• [EXERCISE]
Beneath this task is a listing; tally its lines that contain "settings" and give only the total.

• [SOURCE MATERIAL]

::::::

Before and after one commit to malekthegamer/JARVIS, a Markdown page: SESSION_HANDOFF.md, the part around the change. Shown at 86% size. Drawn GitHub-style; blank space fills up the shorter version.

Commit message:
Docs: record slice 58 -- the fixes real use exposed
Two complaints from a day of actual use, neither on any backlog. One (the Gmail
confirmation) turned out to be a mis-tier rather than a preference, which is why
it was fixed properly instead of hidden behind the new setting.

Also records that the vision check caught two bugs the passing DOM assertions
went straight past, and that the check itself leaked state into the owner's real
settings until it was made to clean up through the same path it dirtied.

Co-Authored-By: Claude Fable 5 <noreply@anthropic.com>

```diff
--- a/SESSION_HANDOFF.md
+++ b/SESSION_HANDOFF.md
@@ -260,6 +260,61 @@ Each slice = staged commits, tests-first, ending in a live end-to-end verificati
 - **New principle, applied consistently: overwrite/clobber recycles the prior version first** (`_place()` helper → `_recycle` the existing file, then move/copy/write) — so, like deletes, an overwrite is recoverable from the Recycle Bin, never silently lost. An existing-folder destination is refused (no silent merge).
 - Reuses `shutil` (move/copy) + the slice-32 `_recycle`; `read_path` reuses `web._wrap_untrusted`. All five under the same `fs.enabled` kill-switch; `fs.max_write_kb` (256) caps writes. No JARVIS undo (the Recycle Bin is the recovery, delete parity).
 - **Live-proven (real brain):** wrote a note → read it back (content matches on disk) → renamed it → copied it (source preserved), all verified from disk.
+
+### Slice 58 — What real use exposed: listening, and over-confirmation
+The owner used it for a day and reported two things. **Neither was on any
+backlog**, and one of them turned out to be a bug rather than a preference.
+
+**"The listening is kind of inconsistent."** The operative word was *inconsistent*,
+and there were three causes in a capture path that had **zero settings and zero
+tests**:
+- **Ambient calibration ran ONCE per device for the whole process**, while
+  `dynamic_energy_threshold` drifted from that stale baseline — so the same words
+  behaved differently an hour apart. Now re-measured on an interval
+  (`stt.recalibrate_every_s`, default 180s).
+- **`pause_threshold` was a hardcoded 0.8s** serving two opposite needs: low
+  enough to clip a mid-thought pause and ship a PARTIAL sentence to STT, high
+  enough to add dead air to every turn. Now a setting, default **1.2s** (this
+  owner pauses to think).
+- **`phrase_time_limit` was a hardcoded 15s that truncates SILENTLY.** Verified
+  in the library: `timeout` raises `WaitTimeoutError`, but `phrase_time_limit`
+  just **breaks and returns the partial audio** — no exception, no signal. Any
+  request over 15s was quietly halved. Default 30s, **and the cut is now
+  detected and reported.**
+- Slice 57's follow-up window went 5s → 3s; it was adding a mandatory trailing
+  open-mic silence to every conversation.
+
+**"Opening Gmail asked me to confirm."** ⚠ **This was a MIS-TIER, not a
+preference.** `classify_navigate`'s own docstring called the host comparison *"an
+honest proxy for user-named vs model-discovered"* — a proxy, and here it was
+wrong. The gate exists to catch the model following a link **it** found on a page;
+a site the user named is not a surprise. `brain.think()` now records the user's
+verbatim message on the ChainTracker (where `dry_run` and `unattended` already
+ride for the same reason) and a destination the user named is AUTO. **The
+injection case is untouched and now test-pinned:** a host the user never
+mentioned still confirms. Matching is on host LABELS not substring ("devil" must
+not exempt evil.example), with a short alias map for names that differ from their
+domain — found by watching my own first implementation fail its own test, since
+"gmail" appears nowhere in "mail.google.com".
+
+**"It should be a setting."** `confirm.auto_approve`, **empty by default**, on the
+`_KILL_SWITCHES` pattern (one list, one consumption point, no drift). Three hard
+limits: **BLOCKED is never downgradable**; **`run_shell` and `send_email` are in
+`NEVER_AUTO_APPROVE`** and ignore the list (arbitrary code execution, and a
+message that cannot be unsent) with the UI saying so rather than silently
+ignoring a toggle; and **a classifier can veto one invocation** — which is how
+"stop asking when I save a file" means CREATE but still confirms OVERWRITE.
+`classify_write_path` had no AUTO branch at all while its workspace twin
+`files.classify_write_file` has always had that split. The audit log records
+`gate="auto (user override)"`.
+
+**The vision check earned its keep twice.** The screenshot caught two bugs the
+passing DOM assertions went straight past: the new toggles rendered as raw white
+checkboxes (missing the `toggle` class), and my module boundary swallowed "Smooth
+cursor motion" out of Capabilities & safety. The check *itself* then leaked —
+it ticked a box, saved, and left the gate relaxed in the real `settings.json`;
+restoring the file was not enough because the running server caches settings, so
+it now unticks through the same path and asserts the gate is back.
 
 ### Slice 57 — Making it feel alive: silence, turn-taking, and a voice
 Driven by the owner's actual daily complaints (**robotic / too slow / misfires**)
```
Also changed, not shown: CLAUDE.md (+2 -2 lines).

::::::

• [THE COMPLETED TASK]
4